Ride the bullet train
Travelling in Japan’s much-loved bullet trains (locally called ’shinkansen’), is an experience of sorts. These high speed trains regularly hit speeds of 300km/hour—making travel a real breeze! With frequent services connecting all major centres, travellers will love its convenience and comfort.
Geisha spotting in Gion, Kyoto
If you’re looking to spot a real-life Geisha, the Gion district of Kyoto is the place to be. If you are lucky, you may catch a glimpse of a beautiful Geisha, dolled up in a lavish kimono, her face powdered white and lips painted a vibrant red—before she magically disappears just as suddenly as she appeared. But spotting one is extremely rare.
UNESCO World Heritage Sites
Japan is home to seventeen beautiful world heritage sites. Itsukushima Shrine on Miyajima Island has an iconic floating gate; the majestic Himeji Castle in Hyogo dates back to the feudal ages, and the Horyuji Temple in Nara houses the world’s oldest surviving wooden structures.
Tuck into Teppanyaki cooking
Teppanyaki is a form of Japanese cooking that uses a hot metal grill to cook food. Diners sit around a common dining table, fitted with the grill. The chef dishes up hot food and personally serves diners. Most chefs perform a series of deft maneuvers as they cook such as stacking onion slices to produce a flaming onion volcano.
Check into a capsule hotel
If you’re in the mood for adventure, check into a Japanese capsule hotel. Developed specifically for business travellers, these no-frill hotels give guests one individual block (capsule) each, to spend the night. Capsules are stacked side by side and one above the other.
Eat a meal from a vending machine
Japan has innumerable vending machines, which will give you pretty much anything from a bouquet of flowers to newspapers, cans of beer, umbrellas or cactus plants from a vending machine. You can barely walk a few steps without chancing upon one; for the sake of experience, buy a hot Japanese meal out.
Get pushed by Tokyo’s Pushers
If you ride the trains during rush hour, you may have the dubious honour of being “pushed” by Japan’s famous “people pushers.” Their job, as the title explains, involves pushing commuters into the crowded trains, while carefully coaxing the train doors closed. And yes, they wear gloves and blazers.

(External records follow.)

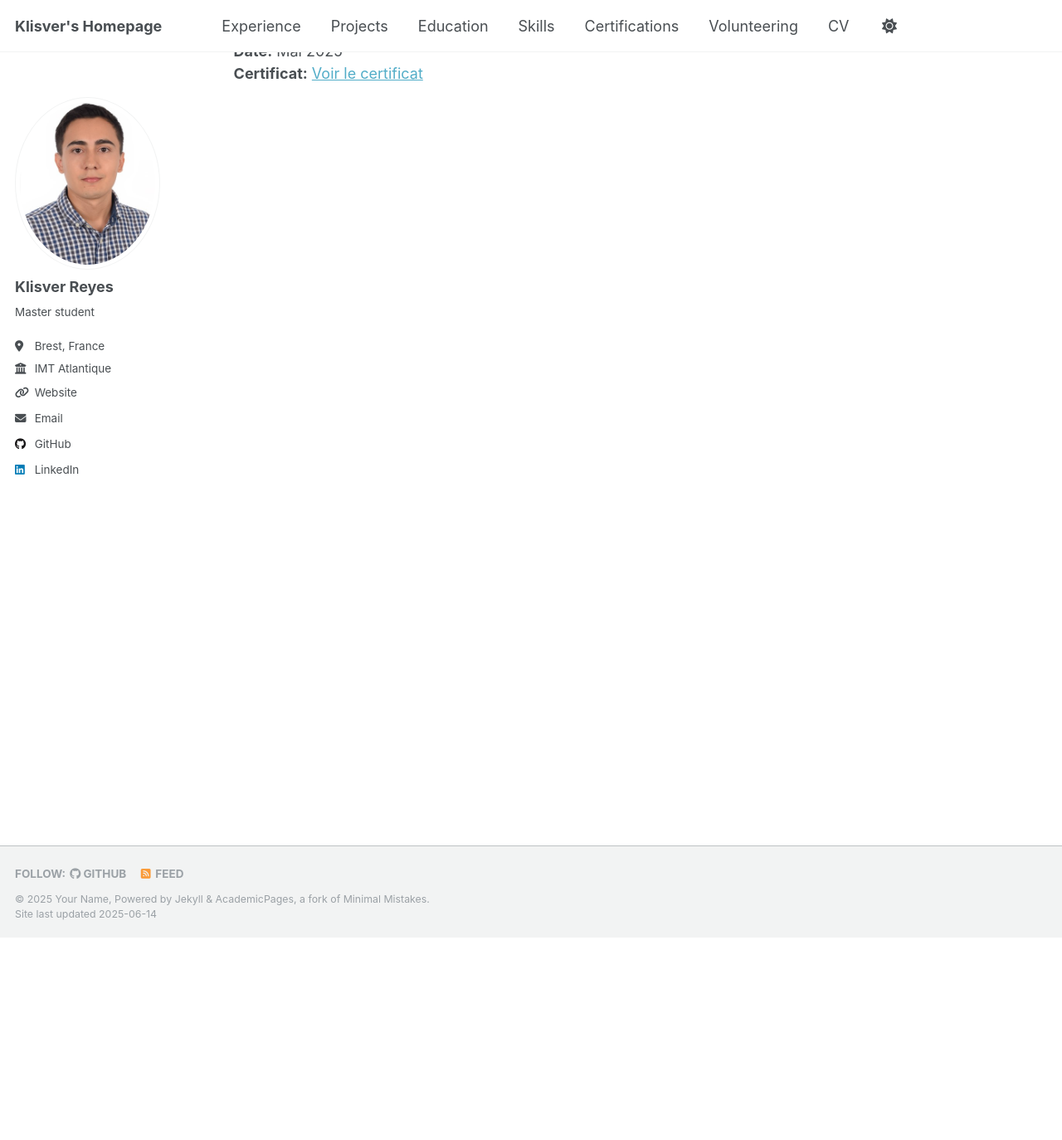
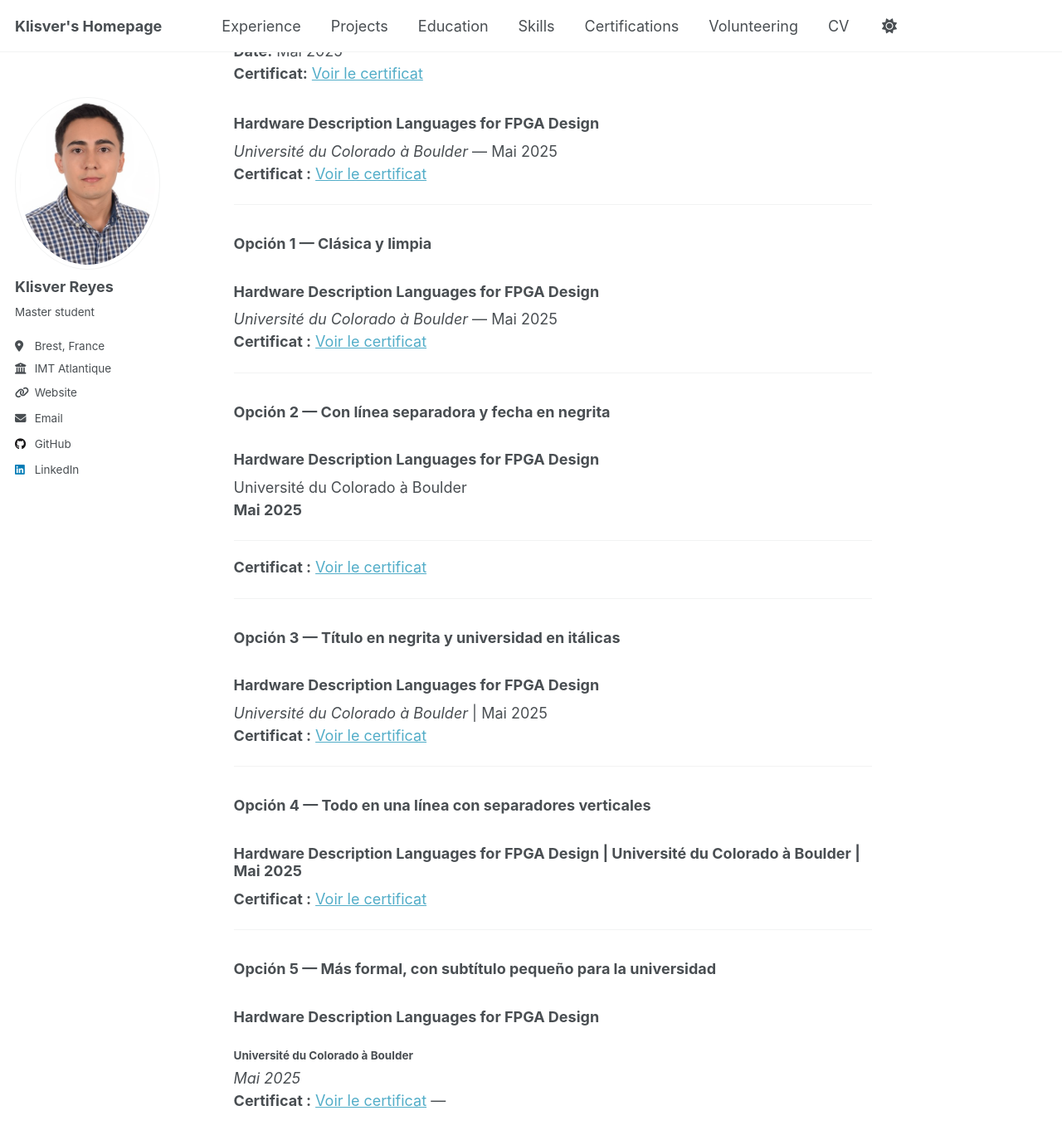
Before and after one commit to Klisver-Reyes/Klisver-Reyes.github.io, a Jekyll site: the page built from _certifications/certifications.md, in a window 1280 px wide and 1400 px high, scrolled down 270 px. Shown: the top 1374 px of the window at 83% size. Built offline with Jekyll 4.4.1, drawn with Linux system fonts in a browser that asks for light colours.

Commit message:
Update certifications.md

```diff
--- a/_certifications/certifications.md
+++ b/_certifications/certifications.md
@@ -8,3 +8,47 @@ permalink: /certifications/
 ##  Hardware Description Languages for FPGA Design - University of Colorado Boulder
 **Date:** Mai 2025
 **Certificat:** [Voir le certificat](https://www.coursera.org/account/accomplishments/certificate/AA82QSO4FL67)
+
+
+### Hardware Description Languages for FPGA Design
+*Université du Colorado à Boulder* — Mai 2025
+**Certificat :** [Voir le certificat](https://www.coursera.org/account/accomplishments/certificate/AA82QSO4FL67)
+
+---
+### Opción 1 — Clásica y limpia
+
+### Hardware Description Languages for FPGA Design
+*Université du Colorado à Boulder* — Mai 2025
+**Certificat :** [Voir le certificat](https://www.coursera.org/account/accomplishments/certificate/AA82QSO4FL67)
+
+---
+### Opción 2 — Con línea separadora y fecha en negrita
+
+### Hardware Description Languages for FPGA Design
+Université du Colorado à Boulder
+**Mai 2025**
+
+---
+**Certificat :** [Voir le certificat](https://www.coursera.org/account/accomplishments/certificate/AA82QSO4FL67)
+
+---
+### Opción 3 — Título en negrita y universidad en itálicas
+
+### **Hardware Description Languages for FPGA Design**
+*Université du Colorado à Boulder* | Mai 2025
+**Certificat :** [Voir le certificat](https://www.coursera.org/account/accomplishments/certificate/AA82QSO4FL67)
+
+---
+### Opción 4 — Todo en una línea con separadores verticales
+
+### Hardware Description Languages for FPGA Design | Université du Colorado à Boulder | Mai 2025
+**Certificat :** [Voir le certificat](https://www.coursera.org/account/accomplishments/certificate/AA82QSO4FL67)
+
+---
+### Opción 5 — Más formal, con subtítulo pequeño para la universidad
+
+### Hardware Description Languages for FPGA Design
+#### Université du Colorado à Boulder
+*Mai 2025*
+**Certificat :** [Voir le certificat](https://www.coursera.org/account/accomplishments/certificate/AA82QSO4FL67)
+---
```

Play a game of pachinko
Gaming is an obsession in Japan. If you step inside a gaming parlour, prepare to be dazzled by the countless rows of gaming machines in neon colours and flashing bright lights. The game of choice is “pachinko,” a Japanese variation of pinball. It is not unusual to see grandmothers and their little ones sitting side by side, playing the game with equal fervor.
Picnic under the Cherry Blossoms
Every year during the months of March to May, Japan comes alive with the booming of the cherry blossom. The vibrant pink blossoms, combined with the stunning natural landscapes, make for some breathtaking views. Planning a picnic under a blooming cherry blossom tree is an ancient practice known locally as “hanami.”
Feast on black eggs in Hakone
Making a trip to the Hakone region is a must. From there you can admire Mount Fuji (pray for good weather though), soak in the natural panorama of the area, visit a traditional bath house to enjoy the famed hot springs and tuck into the local specialty—eggs hardboiled to black in the hot springs.
Watch robots at work
A visit to the Toyota Kaikan Museum and Plant near Nagoya is an experience like no other. Visitors can watch hundreds of robots at work on the mechanized assembly line—a sight we’ve seen previously only in sci-fi movies. You have to make an advance booking online to visit the plant.